Search the material for "widget" and copy each line in which it is found.

(Beginning of Source material)

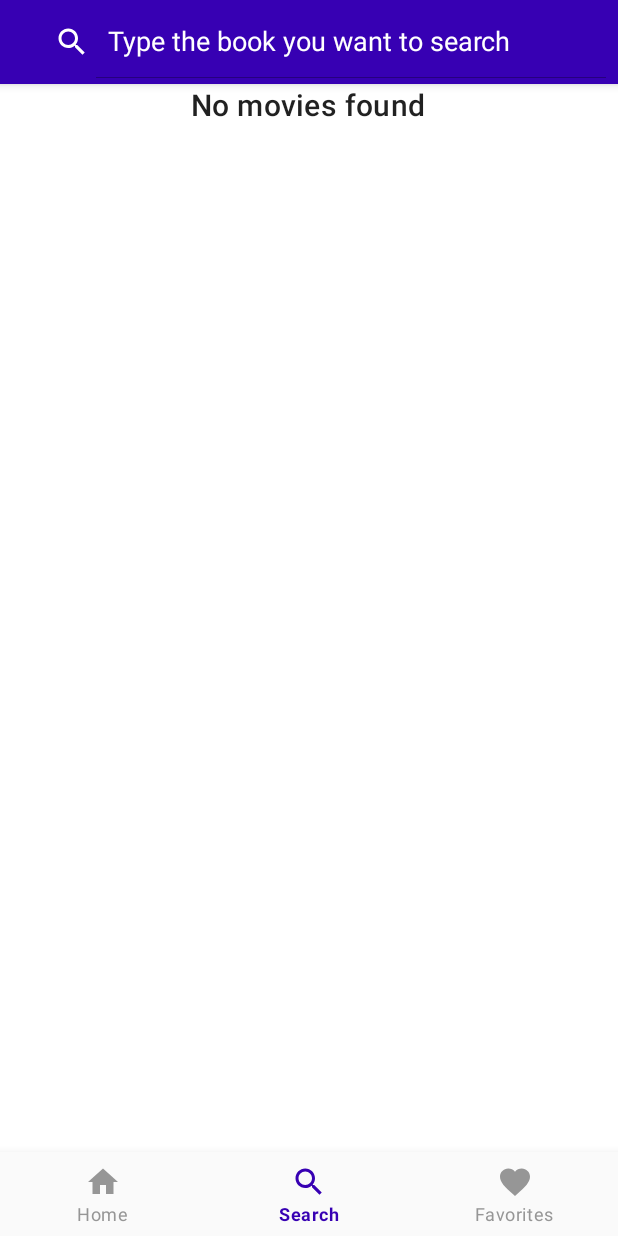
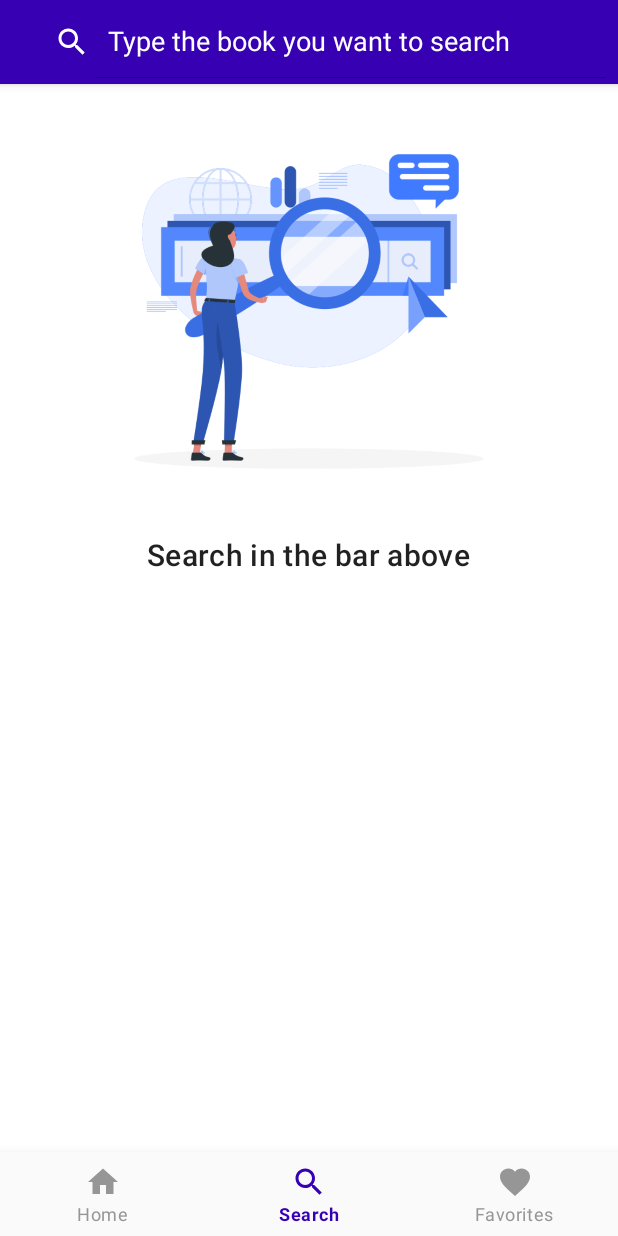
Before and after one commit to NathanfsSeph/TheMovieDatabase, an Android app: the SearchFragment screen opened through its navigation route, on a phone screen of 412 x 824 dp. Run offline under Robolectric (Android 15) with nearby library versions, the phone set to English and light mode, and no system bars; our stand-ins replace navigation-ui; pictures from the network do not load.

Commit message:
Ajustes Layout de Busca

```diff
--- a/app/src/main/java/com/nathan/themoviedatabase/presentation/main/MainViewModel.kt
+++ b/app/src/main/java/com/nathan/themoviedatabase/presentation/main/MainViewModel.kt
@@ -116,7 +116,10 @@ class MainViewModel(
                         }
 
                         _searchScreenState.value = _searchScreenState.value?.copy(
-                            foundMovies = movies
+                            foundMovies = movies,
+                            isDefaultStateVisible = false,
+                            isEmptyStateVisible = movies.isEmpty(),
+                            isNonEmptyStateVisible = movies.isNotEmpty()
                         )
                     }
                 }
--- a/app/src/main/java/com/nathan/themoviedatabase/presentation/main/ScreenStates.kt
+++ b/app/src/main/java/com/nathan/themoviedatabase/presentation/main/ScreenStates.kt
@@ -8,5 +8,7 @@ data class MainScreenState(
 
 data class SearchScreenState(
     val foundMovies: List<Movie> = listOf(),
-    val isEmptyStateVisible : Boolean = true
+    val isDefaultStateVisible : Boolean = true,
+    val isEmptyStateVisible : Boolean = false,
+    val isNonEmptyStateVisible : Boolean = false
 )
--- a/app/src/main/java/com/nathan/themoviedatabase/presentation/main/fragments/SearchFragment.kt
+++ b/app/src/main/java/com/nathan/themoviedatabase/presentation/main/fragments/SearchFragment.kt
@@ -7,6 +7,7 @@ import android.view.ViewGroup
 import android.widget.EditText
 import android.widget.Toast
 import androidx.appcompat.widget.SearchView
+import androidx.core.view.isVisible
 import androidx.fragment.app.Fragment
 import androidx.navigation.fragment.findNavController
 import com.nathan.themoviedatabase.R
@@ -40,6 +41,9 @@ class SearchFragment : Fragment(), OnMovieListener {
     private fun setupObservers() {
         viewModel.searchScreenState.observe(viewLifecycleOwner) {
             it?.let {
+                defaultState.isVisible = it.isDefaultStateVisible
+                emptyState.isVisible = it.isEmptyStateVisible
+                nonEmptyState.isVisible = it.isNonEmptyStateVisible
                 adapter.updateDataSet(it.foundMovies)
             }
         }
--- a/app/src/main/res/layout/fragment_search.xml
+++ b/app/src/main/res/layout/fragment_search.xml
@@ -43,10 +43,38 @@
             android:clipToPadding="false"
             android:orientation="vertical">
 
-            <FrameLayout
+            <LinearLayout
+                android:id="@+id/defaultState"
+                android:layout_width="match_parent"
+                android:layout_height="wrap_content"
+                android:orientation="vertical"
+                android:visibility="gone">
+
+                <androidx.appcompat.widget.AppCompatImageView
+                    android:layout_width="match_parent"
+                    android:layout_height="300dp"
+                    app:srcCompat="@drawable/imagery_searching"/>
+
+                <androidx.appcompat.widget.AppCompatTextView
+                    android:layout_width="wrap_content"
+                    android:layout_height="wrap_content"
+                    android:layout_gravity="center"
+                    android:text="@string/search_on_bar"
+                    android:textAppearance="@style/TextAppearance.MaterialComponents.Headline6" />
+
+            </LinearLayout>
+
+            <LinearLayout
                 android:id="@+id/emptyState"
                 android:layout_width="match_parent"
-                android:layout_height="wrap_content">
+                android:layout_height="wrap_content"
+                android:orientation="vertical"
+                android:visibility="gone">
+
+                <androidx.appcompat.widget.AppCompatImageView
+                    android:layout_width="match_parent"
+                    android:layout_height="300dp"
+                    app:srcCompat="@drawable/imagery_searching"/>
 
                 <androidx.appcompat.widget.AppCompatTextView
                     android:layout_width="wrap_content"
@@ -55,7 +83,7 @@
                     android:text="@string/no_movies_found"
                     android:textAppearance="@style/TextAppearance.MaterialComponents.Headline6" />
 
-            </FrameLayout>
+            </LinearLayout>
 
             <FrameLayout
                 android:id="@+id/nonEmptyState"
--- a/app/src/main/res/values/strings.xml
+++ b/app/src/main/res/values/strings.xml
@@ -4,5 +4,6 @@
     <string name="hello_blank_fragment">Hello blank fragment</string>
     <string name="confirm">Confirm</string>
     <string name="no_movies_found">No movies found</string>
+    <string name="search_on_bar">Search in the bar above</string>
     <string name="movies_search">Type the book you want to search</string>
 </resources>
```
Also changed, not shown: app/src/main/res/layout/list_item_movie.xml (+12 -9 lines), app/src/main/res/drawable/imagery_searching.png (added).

(End of Source material)

Solution ▸
 import android.widget.EditText
 import android.widget.Toast
 import androidx.appcompat.widget.SearchView
+                <androidx.appcompat.widget.AppCompatImageView
+                <androidx.appcompat.widget.AppCompatTextView
+                <androidx.appcompat.widget.AppCompatImageView
                 <androidx.appcompat.widget.AppCompatTextView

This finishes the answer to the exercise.